- **Entries supplied**
□ □ □ □ □ □ □

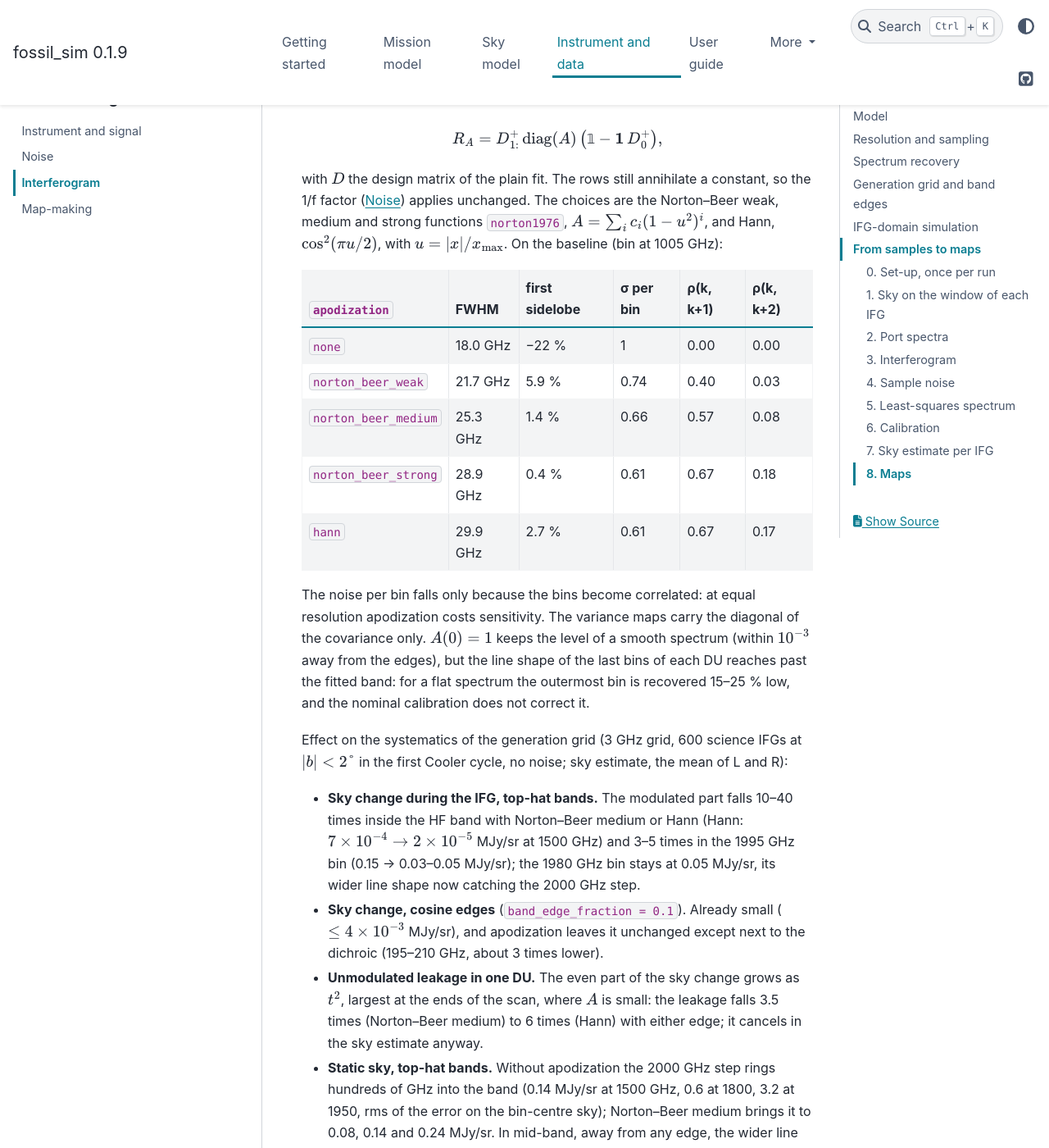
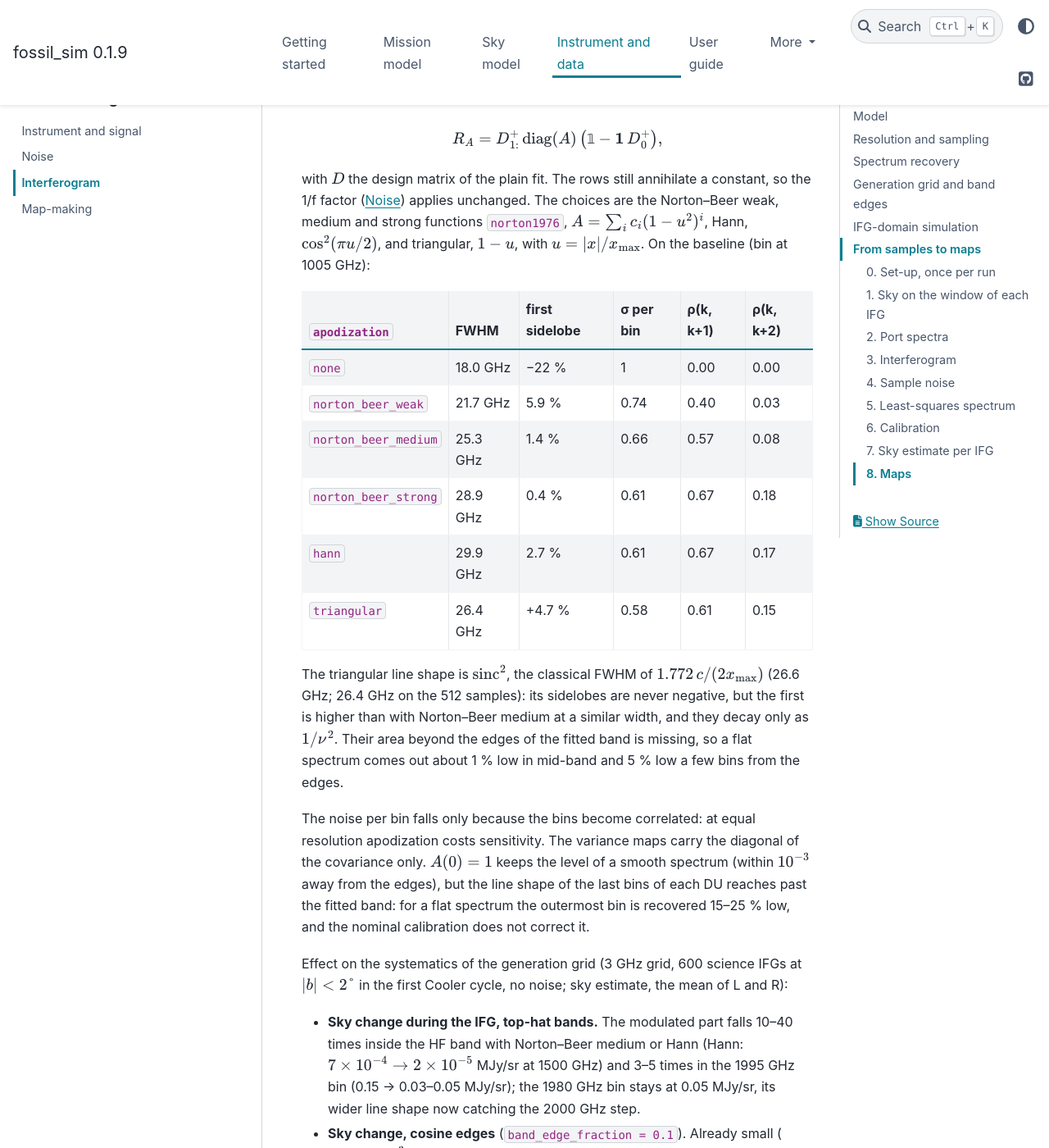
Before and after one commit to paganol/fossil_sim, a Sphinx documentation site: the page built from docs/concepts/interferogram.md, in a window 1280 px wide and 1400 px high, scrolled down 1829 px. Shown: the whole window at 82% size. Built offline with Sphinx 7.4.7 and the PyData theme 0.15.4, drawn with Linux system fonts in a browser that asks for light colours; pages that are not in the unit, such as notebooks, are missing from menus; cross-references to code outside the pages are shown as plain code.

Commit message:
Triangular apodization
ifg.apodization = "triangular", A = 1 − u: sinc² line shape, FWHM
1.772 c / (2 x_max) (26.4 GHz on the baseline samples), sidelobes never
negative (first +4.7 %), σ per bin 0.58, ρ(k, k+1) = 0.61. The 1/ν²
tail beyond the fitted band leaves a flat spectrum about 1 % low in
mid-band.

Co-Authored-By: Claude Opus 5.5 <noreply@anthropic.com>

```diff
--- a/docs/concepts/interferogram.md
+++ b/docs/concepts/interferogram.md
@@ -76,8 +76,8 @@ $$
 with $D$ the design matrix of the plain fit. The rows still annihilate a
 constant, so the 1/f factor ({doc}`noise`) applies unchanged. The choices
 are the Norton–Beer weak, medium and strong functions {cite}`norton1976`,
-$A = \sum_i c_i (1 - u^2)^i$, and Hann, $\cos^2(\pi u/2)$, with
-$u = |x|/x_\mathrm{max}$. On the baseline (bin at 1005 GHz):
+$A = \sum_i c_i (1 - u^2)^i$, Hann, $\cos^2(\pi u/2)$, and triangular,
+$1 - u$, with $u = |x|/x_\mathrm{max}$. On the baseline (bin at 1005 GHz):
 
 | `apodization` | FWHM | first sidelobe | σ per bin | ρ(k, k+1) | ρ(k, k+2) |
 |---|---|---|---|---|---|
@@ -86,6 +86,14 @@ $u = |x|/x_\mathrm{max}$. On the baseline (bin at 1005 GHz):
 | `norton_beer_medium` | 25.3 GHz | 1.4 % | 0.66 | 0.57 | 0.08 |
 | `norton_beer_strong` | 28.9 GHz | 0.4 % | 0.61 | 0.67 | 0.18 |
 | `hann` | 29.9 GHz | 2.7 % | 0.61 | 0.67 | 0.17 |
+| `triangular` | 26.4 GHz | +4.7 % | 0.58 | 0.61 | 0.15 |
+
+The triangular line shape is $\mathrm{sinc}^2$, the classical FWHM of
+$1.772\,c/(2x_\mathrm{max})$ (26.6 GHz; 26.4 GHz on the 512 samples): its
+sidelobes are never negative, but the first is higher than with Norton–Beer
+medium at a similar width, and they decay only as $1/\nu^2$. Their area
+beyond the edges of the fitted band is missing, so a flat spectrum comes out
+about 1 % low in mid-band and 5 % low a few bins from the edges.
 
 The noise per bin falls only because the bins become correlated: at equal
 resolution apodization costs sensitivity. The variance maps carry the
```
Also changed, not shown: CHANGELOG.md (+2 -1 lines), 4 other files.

□ □ □ □ □ □ □

- **Task description**
Without any of the pictures, reproduce the listing above exactly.

- **Your solution**
Before and after one commit to paganol/fossil_sim, a Sphinx documentation site: the page built from docs/concepts/interferogram.md, in a window 1280 px wide and 1400 px high, scrolled down 1829 px. Shown: the whole window at 82% size. Built offline with Sphinx 7.4.7 and the PyData theme 0.15.4, drawn with Linux system fonts in a browser that asks for light colours; pages that are not in the unit, such as notebooks, are missing from menus; cross-references to code outside the pages are shown as plain code.

Commit message:
Triangular apodization
ifg.apodization = "triangular", A = 1 − u: sinc² line shape, FWHM
1.772 c / (2 x_max) (26.4 GHz on the baseline samples), sidelobes never
negative (first +4.7 %), σ per bin 0.58, ρ(k, k+1) = 0.61. The 1/ν²
tail beyond the fitted band leaves a flat spectrum about 1 % low in
mid-band.

Co-Authored-By: Claude Opus 5.5 <noreply@anthropic.com>

```diff
--- a/docs/concepts/interferogram.md
+++ b/docs/concepts/interferogram.md
@@ -76,8 +76,8 @@ $$
 with $D$ the design matrix of the plain fit. The rows still annihilate a
 constant, so the 1/f factor ({doc}`noise`) applies unchanged. The choices
 are the Norton–Beer weak, medium and strong functions {cite}`norton1976`,
-$A = \sum_i c_i (1 - u^2)^i$, and Hann, $\cos^2(\pi u/2)$, with
-$u = |x|/x_\mathrm{max}$. On the baseline (bin at 1005 GHz):
+$A = \sum_i c_i (1 - u^2)^i$, Hann, $\cos^2(\pi u/2)$, and triangular,
+$1 - u$, with $u = |x|/x_\mathrm{max}$. On the baseline (bin at 1005 GHz):
 
 | `apodization` | FWHM | first sidelobe | σ per bin | ρ(k, k+1) | ρ(k, k+2) |
 |---|---|---|---|---|---|
@@ -86,6 +86,14 @@ $u = |x|/x_\mathrm{max}$. On the baseline (bin at 1005 GHz):
 | `norton_beer_medium` | 25.3 GHz | 1.4 % | 0.66 | 0.57 | 0.08 |
 | `norton_beer_strong` | 28.9 GHz | 0.4 % | 0.61 | 0.67 | 0.18 |
 | `hann` | 29.9 GHz | 2.7 % | 0.61 | 0.67 | 0.17 |
+| `triangular` | 26.4 GHz | +4.7 % | 0.58 | 0.61 | 0.15 |
+
+The triangular line shape is $\mathrm{sinc}^2$, the classical FWHM of
+$1.772\,c/(2x_\mathrm{max})$ (26.6 GHz; 26.4 GHz on the 512 samples): its
+sidelobes are never negative, but the first is higher than with Norton–Beer
+medium at a similar width, and they decay only as $1/\nu^2$. Their area
+beyond the edges of the fitted band is missing, so a flat spectrum comes out
+about 1 % low in mid-band and 5 % low a few bins from the edges.
 
 The noise per bin falls only because the bins become correlated: at equal
 resolution apodization costs sensitivity. The variance maps carry the
```
Also changed, not shown: CHANGELOG.md (+2 -1 lines), 4 other files.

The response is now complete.